Rouhani said he had been disqualified along with thousands of other parliamentary candidates. Previously he said “a way must be found to make the ‘protest vote’ the voice of the Iranian people”, without elaborating.

Outlets linked to Iran’s Revolutionary Guards highlighted protests, a crashed economy, the collapse of the nuclear deal and Israeli assassinations as Rouhani’s chief legacy.

The guardian council is a creature of Khamenei’s. It comprises six clerics appointed by him and six jurists approved by MPs from a list provided by the judiciary chief, who himself is an appointee of the supreme leader.

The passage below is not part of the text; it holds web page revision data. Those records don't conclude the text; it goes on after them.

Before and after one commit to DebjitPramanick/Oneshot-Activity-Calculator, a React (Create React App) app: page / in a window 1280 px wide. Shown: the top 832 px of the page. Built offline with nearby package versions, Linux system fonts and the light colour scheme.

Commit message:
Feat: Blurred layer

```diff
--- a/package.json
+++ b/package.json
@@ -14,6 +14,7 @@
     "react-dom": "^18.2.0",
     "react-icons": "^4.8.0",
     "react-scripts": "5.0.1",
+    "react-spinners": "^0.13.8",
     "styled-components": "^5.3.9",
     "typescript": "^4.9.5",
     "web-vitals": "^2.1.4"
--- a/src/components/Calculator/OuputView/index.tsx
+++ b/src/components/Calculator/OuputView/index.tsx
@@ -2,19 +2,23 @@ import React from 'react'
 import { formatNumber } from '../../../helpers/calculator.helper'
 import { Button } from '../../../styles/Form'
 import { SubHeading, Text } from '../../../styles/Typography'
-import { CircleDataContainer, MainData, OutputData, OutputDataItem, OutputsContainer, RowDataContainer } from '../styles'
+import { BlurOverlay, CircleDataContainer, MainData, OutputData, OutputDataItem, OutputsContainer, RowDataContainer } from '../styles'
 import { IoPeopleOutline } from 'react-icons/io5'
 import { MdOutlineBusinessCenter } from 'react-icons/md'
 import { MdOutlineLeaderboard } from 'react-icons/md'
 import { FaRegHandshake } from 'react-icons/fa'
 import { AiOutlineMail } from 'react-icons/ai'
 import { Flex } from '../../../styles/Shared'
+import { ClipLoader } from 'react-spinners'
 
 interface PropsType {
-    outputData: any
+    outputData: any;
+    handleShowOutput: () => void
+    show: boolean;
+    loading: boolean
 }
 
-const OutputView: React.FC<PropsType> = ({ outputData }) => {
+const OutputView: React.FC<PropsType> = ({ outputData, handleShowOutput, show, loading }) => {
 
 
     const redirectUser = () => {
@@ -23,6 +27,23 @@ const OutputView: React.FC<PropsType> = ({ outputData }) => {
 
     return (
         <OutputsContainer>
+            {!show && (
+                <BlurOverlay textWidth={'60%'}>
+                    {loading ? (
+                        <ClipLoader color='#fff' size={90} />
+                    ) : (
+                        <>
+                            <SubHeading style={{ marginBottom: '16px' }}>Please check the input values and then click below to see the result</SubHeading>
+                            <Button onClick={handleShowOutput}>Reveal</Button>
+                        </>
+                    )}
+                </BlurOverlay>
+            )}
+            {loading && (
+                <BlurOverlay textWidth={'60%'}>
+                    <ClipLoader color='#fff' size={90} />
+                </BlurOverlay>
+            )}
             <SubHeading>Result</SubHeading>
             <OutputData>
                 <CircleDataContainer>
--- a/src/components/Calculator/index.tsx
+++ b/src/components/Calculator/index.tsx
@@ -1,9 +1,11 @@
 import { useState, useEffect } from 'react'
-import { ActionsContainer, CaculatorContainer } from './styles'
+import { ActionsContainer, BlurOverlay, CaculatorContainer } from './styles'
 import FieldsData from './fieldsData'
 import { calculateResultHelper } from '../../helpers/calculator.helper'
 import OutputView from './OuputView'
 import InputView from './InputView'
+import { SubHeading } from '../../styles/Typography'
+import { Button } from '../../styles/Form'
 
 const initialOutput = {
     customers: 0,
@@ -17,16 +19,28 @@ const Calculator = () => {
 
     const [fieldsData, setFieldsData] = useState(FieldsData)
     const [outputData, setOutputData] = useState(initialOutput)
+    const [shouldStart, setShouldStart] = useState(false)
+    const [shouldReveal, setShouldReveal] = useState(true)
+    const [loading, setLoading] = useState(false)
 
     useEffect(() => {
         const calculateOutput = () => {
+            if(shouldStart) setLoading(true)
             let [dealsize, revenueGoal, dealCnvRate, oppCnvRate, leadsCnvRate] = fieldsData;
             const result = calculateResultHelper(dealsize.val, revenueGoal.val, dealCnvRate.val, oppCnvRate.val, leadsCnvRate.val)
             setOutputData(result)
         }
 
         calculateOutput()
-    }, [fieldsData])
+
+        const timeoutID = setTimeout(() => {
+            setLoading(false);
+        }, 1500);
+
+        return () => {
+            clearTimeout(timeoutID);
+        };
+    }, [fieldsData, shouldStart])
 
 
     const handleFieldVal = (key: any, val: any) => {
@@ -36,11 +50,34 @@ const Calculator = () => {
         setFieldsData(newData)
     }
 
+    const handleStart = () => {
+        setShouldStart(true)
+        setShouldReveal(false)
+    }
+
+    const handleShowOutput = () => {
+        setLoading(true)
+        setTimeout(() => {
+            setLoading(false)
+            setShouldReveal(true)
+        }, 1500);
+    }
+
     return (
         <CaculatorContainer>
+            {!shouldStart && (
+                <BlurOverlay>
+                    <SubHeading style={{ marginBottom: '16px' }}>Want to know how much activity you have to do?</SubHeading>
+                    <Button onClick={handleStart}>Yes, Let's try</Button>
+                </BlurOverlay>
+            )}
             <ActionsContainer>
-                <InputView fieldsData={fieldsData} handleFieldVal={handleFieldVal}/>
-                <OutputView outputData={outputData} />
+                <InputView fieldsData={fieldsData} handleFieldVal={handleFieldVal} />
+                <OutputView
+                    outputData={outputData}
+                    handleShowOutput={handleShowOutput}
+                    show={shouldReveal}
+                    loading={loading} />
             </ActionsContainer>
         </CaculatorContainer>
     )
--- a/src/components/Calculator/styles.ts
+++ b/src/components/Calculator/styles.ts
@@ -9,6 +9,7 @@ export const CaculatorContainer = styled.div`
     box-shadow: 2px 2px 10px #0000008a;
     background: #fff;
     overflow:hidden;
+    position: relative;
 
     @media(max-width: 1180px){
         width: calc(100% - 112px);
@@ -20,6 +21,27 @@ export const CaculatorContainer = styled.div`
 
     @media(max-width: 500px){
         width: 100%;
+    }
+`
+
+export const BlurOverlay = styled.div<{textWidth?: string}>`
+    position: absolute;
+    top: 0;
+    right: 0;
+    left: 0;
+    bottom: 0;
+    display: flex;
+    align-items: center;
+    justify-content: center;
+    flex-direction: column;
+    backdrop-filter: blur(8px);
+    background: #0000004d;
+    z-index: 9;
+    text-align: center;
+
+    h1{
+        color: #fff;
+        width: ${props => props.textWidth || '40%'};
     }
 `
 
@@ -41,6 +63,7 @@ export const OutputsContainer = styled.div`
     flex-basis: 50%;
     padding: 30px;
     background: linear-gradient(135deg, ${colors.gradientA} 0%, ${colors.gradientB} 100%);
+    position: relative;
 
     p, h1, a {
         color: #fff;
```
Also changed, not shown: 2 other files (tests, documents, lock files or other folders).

One of the media reasons cited for Rouhani’s disqualification – a failure to build mosques – was ridiculed as absurd by Hossein Ansari Rad, a former reformist MP and cleric. No official explanation has been given.

Other reformists said the government was storing up trouble before another wave of protests that would come after the “women, life freedom” movement that rocked the regime from September 2020.

This week the regime executed two people involved in those earlier protests. Their deaths prompted 61 female political prisoners in Evin jail to launch a hunger strike on Thursday.

Rouhani’s casting aside is also a sign that the regime is not interested in improving relations with the west and remains committed to developing strategic relations with Turkey, Russia and China.

Alex Vatanka, the head of the Iran programme at the Middle East Institute, said Rouhani’s removal showed that Khamenei was not interested in compromise.

“It is ‘my way or the highway’,” he said of Khamenei’s approach. “The men who decide – the [Revolutionary Guards] and the office of the supreme leader – know nothing else … They believe in the language of force and, frankly, force is what works for them. The supreme leader crushes his opponents. It is the approach he believes he can pull off in the region.”

Vatanka argued that Iranian power in the region was more flimsy than it looked and that the regime had bitten off more than it could chew, for instance by attacking terrorist groups inside Pakistan.

bottom of page